Screenshot and code edit data
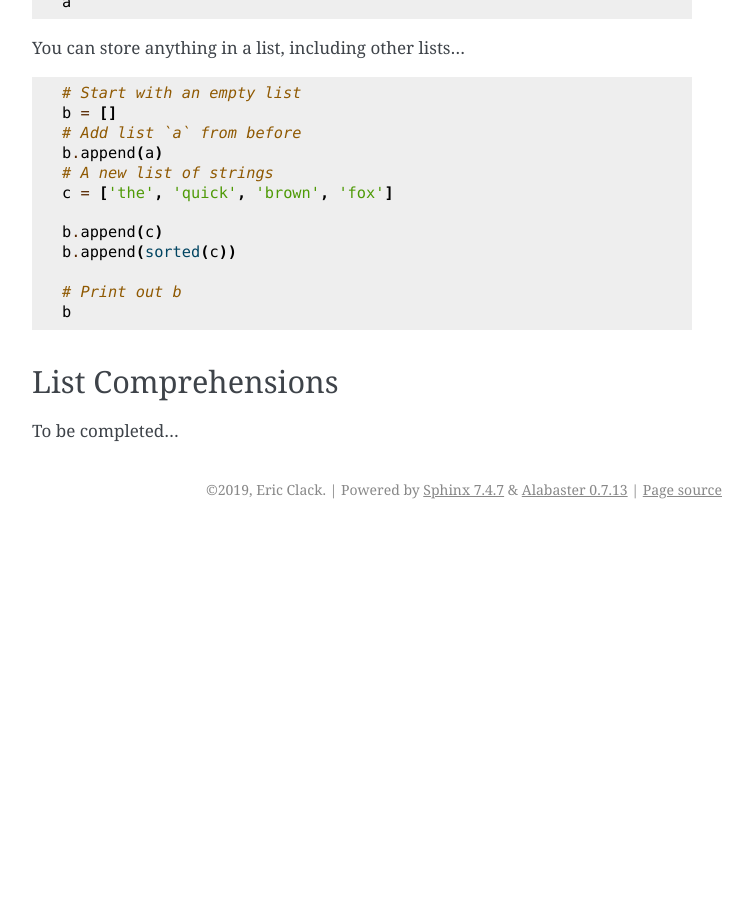
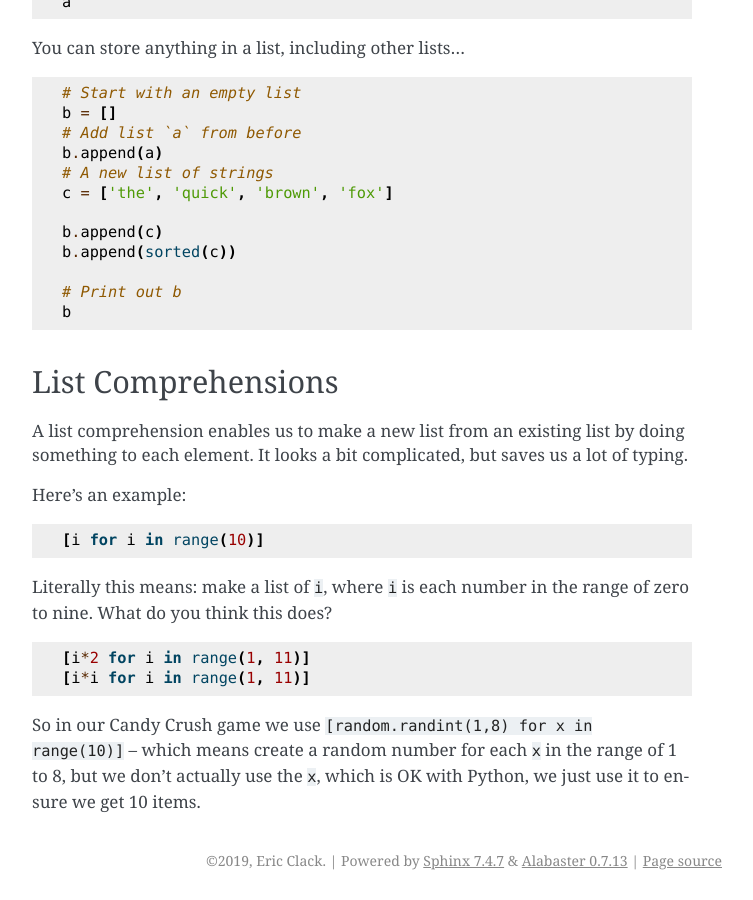
Before and after one commit to ericclack/pygamezero_candy, a Sphinx documentation site: the page built from doc/part1.rst, in a window 1280 px wide and 900 px high, scrolled down 4700 px. Shown: the whole window, without its empty margins (388-1141 px from the left). Built offline with Sphinx 7.4.7, drawn with Linux system fonts in a browser that asks for light colours; before the commit the page ends 5229 px from its top, so only the background shows below that; some of the changed text lies outside the part shown.

Commit message:
Update part1.rst

```diff
--- a/doc/part1.rst
+++ b/doc/part1.rst
@@ -228,4 +228,20 @@
 List Comprehensions
 -------------------
 
-To be completed...
+A list comprehension enables us to make a new list from an existing list by doing something to each element. It looks a bit complicated, but saves us a lot of typing.
+
+Here's an example:
+
+.. code:: python
+
+   [i for i in range(10)]
+
+Literally this means: make a list of :code:`i`, where :code:`i` is each number in the range of zero to nine.
+What do you think this does?
+
+.. code:: python
+
+   [i*2 for i in range(1, 11)]
+   [i*i for i in range(1, 11)]
+
+So in our Candy Crush game we use :code:`[random.randint(1,8) for x in range(10)]` -- which means create a random number for each :code:`x` in the range of 1 to 8, but we don't actually use the :code:`x`, which is OK with Python, we just use it to ensure we get 10 items.
```
Also changed, not shown: other parts of doc/part1.rst (+1 -1 lines).
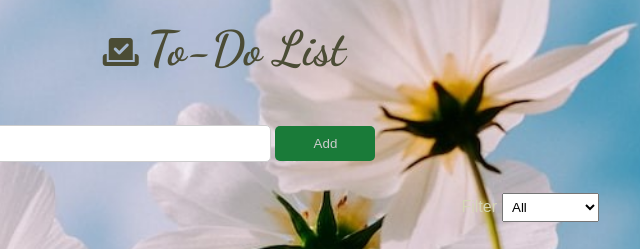
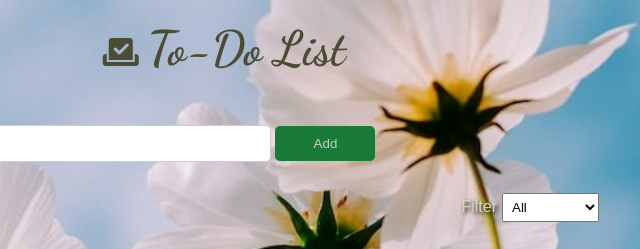
Before and after one commit to AbramKanime/to_do_list, a website built with Vite: page index.html in a window 1280 px wide. Shown: the top 249 px of the page, 416-1056 px from the left. Built offline with nearby package versions, Linux system fonts and the light colour scheme; a web font is replaced by a local one.

Commit message:
Updated filter styling

```diff
--- a/index.css
+++ b/index.css
@@ -57,6 +57,7 @@ main {
     align-items: center;
     gap: 5px;
     margin: 20px 0 20px auto;
+    text-shadow: 2px 2px 4px #000000;
 }
 
 select {
--- a/index.html
+++ b/index.html
@@ -23,7 +23,7 @@
         </div>
         <div class="filter-container">
             <div class="filter">
-                <p class="small mb-0 me-2 text-muted">Filter</p>
+                <p>Filter</p>
                 <select class="select" id="filter">
                     <option value="all">All</option>
                     <option value="completed">Completed</option>
```
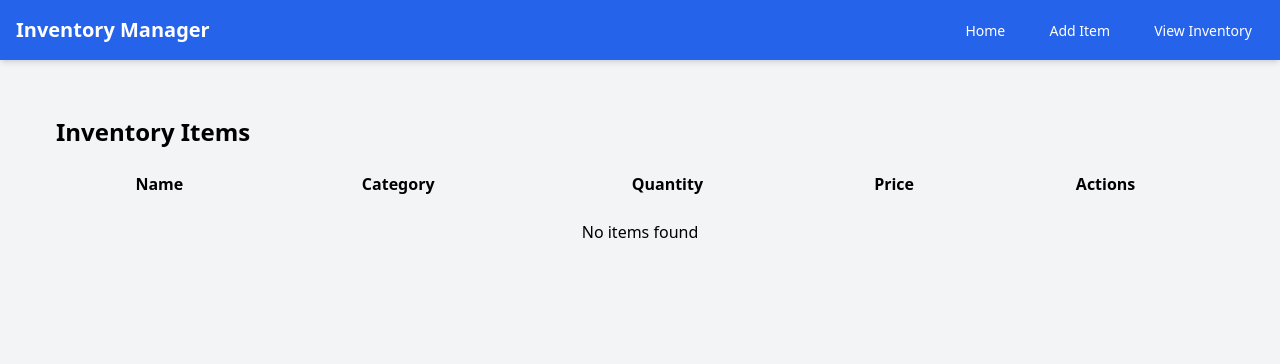
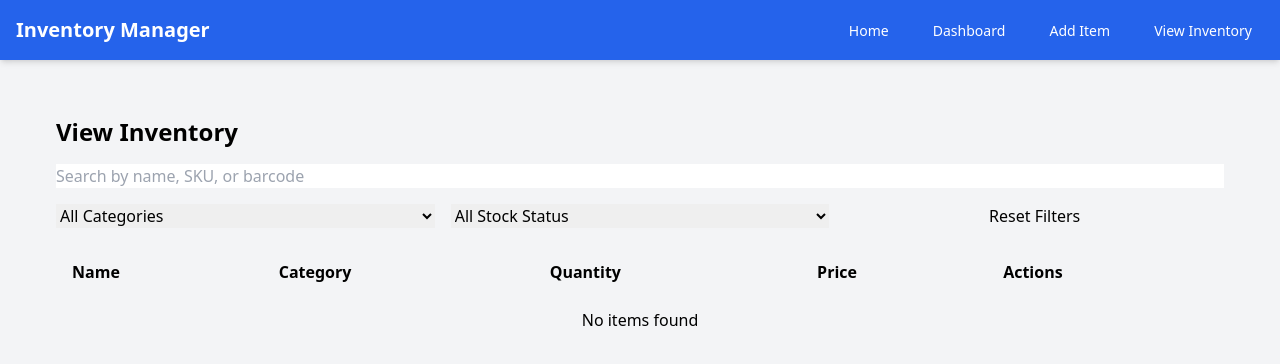
Before and after one commit to lovelyhany16/blackboxai-1743947774937, a plain HTML site: page view-items.html in a window 1280 px wide. Drawn offline with nearby package versions, Linux system fonts and the light colour scheme.

Commit message:
Add view-items.html 1743948529498

```diff
--- a/view-items.html
+++ b/view-items.html
@@ -13,6 +13,7 @@
             <h1 class="text-white text-xl font-bold">Inventory Manager</h1>
             <div class="space-x-4">
                 <a href="index.html" class="text-white hover:text-blue-200 px-3 py-2 rounded-md text-sm font-medium">Home</a>
+                <a href="dashboard.html" class="text-white hover:text-blue-200 px-3 py-2 rounded-md text-sm font-medium">Dashboard</a>
                 <a href="add-item.html" class="text-white hover:text-blue-200 px-3 py-2 rounded-md text-sm font-medium">Add Item</a>
                 <a href="view-items.html" class="text-white hover:text-blue-200 px-3 py-2 rounded-md text-sm font-medium">View Inventory</a>
             </div>
@@ -21,15 +22,42 @@
 
     <main class="container mx-auto p-6">
         <div class="card p-8">
-            <h2 class="text-2xl font-bold mb-4">Inventory Items</h2>
+            <h2 class="text-2xl font-bold mb-4">View Inventory</h2>
+
+            <!-- Search and Filter Section -->
+            <div class="mb-6">
+                <input type="text" id="search-bar" placeholder="Search by name, SKU, or barcode"
+                       class="form-input w-full mb-4" oninput="filterItems()">
+
+                <div class="grid grid-cols-1 md:grid-cols-3 gap-4">
+                    <select id="category-filter" class="form-input" onchange="filterItems()">
+                        <option value="">All Categories</option>
+                        <option value="Electronics">Electronics</option>
+                        <option value="Furniture">Furniture</option>
+                        <option value="Stationery">Stationery</option>
+                    </select>
+
+                    <select id="stock-filter" class="form-input" onchange="filterItems()">
+                        <option value="">All Stock Status</option>
+                        <option value="low">Low Stock (<5)</option>
+                        <option value="out">Out of Stock</option>
+                        <option value="in">In Stock</option>
+                    </select>
+
+                    <button class="btn-primary" onclick="resetFilters()">Reset Filters</button>
+                </div>
+            </div>
+
+            <!-- Inventory Table -->
+            <div class="overflow-x-auto">
                 <table class="table-auto w-full">
                     <thead>
-                    <tr>
-                        <th class="px-4 py-2">Name</th>
-                        <th class="px-4 py-2">Category</th>
-                        <th class="px-4 py-2">Quantity</th>
-                        <th class="px-4 py-2">Price</th>
-                        <th class="px-4 py-2">Actions</th>
+                        <tr class="bg-gray-100">
+                            <th class="px-4 py-2 text-left">Name</th>
+                            <th class="px-4 py-2 text-left">Category</th>
+                            <th class="px-4 py-2 text-left">Quantity</th>
+                            <th class="px-4 py-2 text-left">Price</th>
+                            <th class="px-4 py-2 text-left">Actions</th>
                         </tr>
                     </thead>
                     <tbody id="item-list">
@@ -37,6 +65,7 @@
                     </tbody>
                 </table>
             </div>
+        </div>
     </main>
 
     <script src="script.js"></script>
```
Lines whose indentation alone changed are shown as unchanged.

WHAT IS REQUIRED
Every line above with the word "range" belongs in the answer, copied as written.

THE ANSWER
+   [i for i in range(10)]
+Literally this means: make a list of :code:`i`, where :code:`i` is each number in the range of zero to nine.
+   [i*2 for i in range(1, 11)]
+   [i*i for i in range(1, 11)]
+So in our Candy Crush game we use :code:`[random.randint(1,8) for x in range(10)]` -- which means create a random number for each :code:`x` in the range of 1 to 8, but we don't actually use the :code:`x`, which is OK with Python, we just use it to ensure we get 10 items.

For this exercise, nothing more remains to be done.